Material provided.

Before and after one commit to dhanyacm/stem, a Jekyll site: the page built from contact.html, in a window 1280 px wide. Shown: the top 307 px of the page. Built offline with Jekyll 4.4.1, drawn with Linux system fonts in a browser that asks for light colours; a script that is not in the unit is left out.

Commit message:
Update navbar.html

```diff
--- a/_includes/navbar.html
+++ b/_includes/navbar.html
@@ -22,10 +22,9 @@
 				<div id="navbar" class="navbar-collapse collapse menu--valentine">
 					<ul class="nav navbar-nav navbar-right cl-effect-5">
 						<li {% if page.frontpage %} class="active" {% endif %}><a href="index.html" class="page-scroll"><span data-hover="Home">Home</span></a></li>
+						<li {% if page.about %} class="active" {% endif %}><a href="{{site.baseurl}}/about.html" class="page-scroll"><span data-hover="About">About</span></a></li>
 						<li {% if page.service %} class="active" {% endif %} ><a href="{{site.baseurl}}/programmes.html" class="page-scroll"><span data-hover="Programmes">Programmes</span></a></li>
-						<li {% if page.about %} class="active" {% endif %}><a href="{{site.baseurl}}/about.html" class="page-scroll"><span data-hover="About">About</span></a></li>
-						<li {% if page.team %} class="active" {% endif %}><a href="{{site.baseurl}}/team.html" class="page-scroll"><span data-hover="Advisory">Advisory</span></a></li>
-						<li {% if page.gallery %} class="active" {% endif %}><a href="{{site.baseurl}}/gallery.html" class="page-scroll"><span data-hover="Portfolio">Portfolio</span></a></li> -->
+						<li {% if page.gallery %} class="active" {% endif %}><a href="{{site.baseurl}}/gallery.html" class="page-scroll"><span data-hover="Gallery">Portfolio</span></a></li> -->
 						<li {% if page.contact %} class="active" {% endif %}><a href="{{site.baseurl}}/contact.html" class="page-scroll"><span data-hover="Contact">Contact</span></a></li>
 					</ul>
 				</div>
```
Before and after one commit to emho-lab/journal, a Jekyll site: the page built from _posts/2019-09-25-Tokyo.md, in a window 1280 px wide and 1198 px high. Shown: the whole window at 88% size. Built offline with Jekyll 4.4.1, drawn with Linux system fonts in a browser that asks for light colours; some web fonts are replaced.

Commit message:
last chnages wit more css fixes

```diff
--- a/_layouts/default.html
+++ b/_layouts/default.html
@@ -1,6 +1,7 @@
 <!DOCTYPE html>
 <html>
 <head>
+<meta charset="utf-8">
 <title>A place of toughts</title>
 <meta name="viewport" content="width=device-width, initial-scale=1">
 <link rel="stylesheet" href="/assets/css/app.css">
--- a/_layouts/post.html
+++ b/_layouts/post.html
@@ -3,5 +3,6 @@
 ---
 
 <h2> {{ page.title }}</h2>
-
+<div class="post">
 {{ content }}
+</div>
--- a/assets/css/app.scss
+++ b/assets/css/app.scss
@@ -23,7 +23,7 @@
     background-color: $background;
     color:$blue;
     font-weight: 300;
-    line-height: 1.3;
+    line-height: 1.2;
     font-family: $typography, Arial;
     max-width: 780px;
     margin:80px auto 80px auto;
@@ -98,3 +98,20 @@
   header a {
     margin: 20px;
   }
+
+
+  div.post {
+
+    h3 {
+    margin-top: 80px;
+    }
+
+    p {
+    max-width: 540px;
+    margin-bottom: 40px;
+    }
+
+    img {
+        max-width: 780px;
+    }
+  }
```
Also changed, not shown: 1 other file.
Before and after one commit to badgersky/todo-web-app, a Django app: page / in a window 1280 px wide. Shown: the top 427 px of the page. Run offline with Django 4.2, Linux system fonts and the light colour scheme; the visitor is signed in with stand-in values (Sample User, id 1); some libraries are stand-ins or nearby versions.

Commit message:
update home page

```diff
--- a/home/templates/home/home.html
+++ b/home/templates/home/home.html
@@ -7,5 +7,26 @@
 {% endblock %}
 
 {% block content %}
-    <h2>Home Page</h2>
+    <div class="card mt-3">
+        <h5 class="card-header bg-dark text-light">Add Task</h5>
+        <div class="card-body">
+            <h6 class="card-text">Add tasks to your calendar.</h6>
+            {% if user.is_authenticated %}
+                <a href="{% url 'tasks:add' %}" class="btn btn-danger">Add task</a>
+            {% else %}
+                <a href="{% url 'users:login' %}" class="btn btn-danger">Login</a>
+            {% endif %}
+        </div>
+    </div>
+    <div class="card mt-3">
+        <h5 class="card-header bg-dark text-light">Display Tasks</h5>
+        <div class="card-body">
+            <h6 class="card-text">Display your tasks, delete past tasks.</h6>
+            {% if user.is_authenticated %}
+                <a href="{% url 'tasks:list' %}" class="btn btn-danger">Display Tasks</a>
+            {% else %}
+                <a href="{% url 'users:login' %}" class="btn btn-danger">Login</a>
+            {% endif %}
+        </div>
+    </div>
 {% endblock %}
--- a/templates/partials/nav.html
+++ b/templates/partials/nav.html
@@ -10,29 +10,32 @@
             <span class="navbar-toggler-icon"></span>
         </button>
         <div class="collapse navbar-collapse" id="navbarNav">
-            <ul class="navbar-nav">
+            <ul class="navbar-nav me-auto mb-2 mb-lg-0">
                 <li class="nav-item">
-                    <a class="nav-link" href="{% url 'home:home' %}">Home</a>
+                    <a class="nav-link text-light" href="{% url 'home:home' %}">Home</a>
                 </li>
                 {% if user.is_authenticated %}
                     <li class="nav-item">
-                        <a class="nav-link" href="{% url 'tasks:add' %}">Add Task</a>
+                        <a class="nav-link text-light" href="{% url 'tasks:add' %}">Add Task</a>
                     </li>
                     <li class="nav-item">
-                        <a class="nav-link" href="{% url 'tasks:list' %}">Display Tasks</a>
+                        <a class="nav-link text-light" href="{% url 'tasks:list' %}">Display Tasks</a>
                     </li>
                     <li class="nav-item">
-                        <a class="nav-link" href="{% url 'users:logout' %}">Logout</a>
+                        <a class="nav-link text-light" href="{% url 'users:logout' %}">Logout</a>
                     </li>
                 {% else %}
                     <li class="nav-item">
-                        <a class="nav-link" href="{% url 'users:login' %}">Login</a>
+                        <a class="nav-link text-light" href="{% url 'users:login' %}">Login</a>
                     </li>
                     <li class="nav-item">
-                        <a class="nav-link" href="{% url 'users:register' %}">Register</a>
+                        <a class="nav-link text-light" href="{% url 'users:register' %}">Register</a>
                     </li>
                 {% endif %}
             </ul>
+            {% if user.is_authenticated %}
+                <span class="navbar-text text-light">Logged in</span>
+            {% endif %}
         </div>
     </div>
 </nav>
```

Exercise.
Your reply should contain each entry, copied without alteration.

Result of this task.
Before and after one commit to dhanyacm/stem, a Jekyll site: the page built from contact.html, in a window 1280 px wide. Shown: the top 307 px of the page. Built offline with Jekyll 4.4.1, drawn with Linux system fonts in a browser that asks for light colours; a script that is not in the unit is left out.

Commit message:
Update navbar.html

```diff
--- a/_includes/navbar.html
+++ b/_includes/navbar.html
@@ -22,10 +22,9 @@
 				<div id="navbar" class="navbar-collapse collapse menu--valentine">
 					<ul class="nav navbar-nav navbar-right cl-effect-5">
 						<li {% if page.frontpage %} class="active" {% endif %}><a href="index.html" class="page-scroll"><span data-hover="Home">Home</span></a></li>
+						<li {% if page.about %} class="active" {% endif %}><a href="{{site.baseurl}}/about.html" class="page-scroll"><span data-hover="About">About</span></a></li>
 						<li {% if page.service %} class="active" {% endif %} ><a href="{{site.baseurl}}/programmes.html" class="page-scroll"><span data-hover="Programmes">Programmes</span></a></li>
-						<li {% if page.about %} class="active" {% endif %}><a href="{{site.baseurl}}/about.html" class="page-scroll"><span data-hover="About">About</span></a></li>
-						<li {% if page.team %} class="active" {% endif %}><a href="{{site.baseurl}}/team.html" class="page-scroll"><span data-hover="Advisory">Advisory</span></a></li>
-						<li {% if page.gallery %} class="active" {% endif %}><a href="{{site.baseurl}}/gallery.html" class="page-scroll"><span data-hover="Portfolio">Portfolio</span></a></li> -->
+						<li {% if page.gallery %} class="active" {% endif %}><a href="{{site.baseurl}}/gallery.html" class="page-scroll"><span data-hover="Gallery">Portfolio</span></a></li> -->
 						<li {% if page.contact %} class="active" {% endif %}><a href="{{site.baseurl}}/contact.html" class="page-scroll"><span data-hover="Contact">Contact</span></a></li>
 					</ul>
 				</div>
```
Before and after one commit to emho-lab/journal, a Jekyll site: the page built from _posts/2019-09-25-Tokyo.md, in a window 1280 px wide and 1198 px high. Shown: the whole window at 88% size. Built offline with Jekyll 4.4.1, drawn with Linux system fonts in a browser that asks for light colours; some web fonts are replaced.

Commit message:
last chnages wit more css fixes

```diff
--- a/_layouts/default.html
+++ b/_layouts/default.html
@@ -1,6 +1,7 @@
 <!DOCTYPE html>
 <html>
 <head>
+<meta charset="utf-8">
 <title>A place of toughts</title>
 <meta name="viewport" content="width=device-width, initial-scale=1">
 <link rel="stylesheet" href="/assets/css/app.css">
--- a/_layouts/post.html
+++ b/_layouts/post.html
@@ -3,5 +3,6 @@
 ---
 
 <h2> {{ page.title }}</h2>
-
+<div class="post">
 {{ content }}
+</div>
--- a/assets/css/app.scss
+++ b/assets/css/app.scss
@@ -23,7 +23,7 @@
     background-color: $background;
     color:$blue;
     font-weight: 300;
-    line-height: 1.3;
+    line-height: 1.2;
     font-family: $typography, Arial;
     max-width: 780px;
     margin:80px auto 80px auto;
@@ -98,3 +98,20 @@
   header a {
     margin: 20px;
   }
+
+
+  div.post {
+
+    h3 {
+    margin-top: 80px;
+    }
+
+    p {
+    max-width: 540px;
+    margin-bottom: 40px;
+    }
+
+    img {
+        max-width: 780px;
+    }
+  }
```
Also changed, not shown: 1 other file.
Before and after one commit to badgersky/todo-web-app, a Django app: page / in a window 1280 px wide. Shown: the top 427 px of the page. Run offline with Django 4.2, Linux system fonts and the light colour scheme; the visitor is signed in with stand-in values (Sample User, id 1); some libraries are stand-ins or nearby versions.

Commit message:
update home page

```diff
--- a/home/templates/home/home.html
+++ b/home/templates/home/home.html
@@ -7,5 +7,26 @@
 {% endblock %}
 
 {% block content %}
-    <h2>Home Page</h2>
+    <div class="card mt-3">
+        <h5 class="card-header bg-dark text-light">Add Task</h5>
+        <div class="card-body">
+            <h6 class="card-text">Add tasks to your calendar.</h6>
+            {% if user.is_authenticated %}
+                <a href="{% url 'tasks:add' %}" class="btn btn-danger">Add task</a>
+            {% else %}
+                <a href="{% url 'users:login' %}" class="btn btn-danger">Login</a>
+            {% endif %}
+        </div>
+    </div>
+    <div class="card mt-3">
+        <h5 class="card-header bg-dark text-light">Display Tasks</h5>
+        <div class="card-body">
+            <h6 class="card-text">Display your tasks, delete past tasks.</h6>
+            {% if user.is_authenticated %}
+                <a href="{% url 'tasks:list' %}" class="btn btn-danger">Display Tasks</a>
+            {% else %}
+                <a href="{% url 'users:login' %}" class="btn btn-danger">Login</a>
+            {% endif %}
+        </div>
+    </div>
 {% endblock %}
--- a/templates/partials/nav.html
+++ b/templates/partials/nav.html
@@ -10,29 +10,32 @@
             <span class="navbar-toggler-icon"></span>
         </button>
         <div class="collapse navbar-collapse" id="navbarNav">
-            <ul class="navbar-nav">
+            <ul class="navbar-nav me-auto mb-2 mb-lg-0">
                 <li class="nav-item">
-                    <a class="nav-link" href="{% url 'home:home' %}">Home</a>
+                    <a class="nav-link text-light" href="{% url 'home:home' %}">Home</a>
                 </li>
                 {% if user.is_authenticated %}
                     <li class="nav-item">
-                        <a class="nav-link" href="{% url 'tasks:add' %}">Add Task</a>
+                        <a class="nav-link text-light" href="{% url 'tasks:add' %}">Add Task</a>
                     </li>
                     <li class="nav-item">
-                        <a class="nav-link" href="{% url 'tasks:list' %}">Display Tasks</a>
+                        <a class="nav-link text-light" href="{% url 'tasks:list' %}">Display Tasks</a>
                     </li>
                     <li class="nav-item">
-                        <a class="nav-link" href="{% url 'users:logout' %}">Logout</a>
+                        <a class="nav-link text-light" href="{% url 'users:logout' %}">Logout</a>
                     </li>
                 {% else %}
                     <li class="nav-item">
-                        <a class="nav-link" href="{% url 'users:login' %}">Login</a>
+                        <a class="nav-link text-light" href="{% url 'users:login' %}">Login</a>
                     </li>
                     <li class="nav-item">
-                        <a class="nav-link" href="{% url 'users:register' %}">Register</a>
+                        <a class="nav-link text-light" href="{% url 'users:register' %}">Register</a>
                     </li>
                 {% endif %}
             </ul>
+            {% if user.is_authenticated %}
+                <span class="navbar-text text-light">Logged in</span>
+            {% endif %}
         </div>
     </div>
 </nav>
```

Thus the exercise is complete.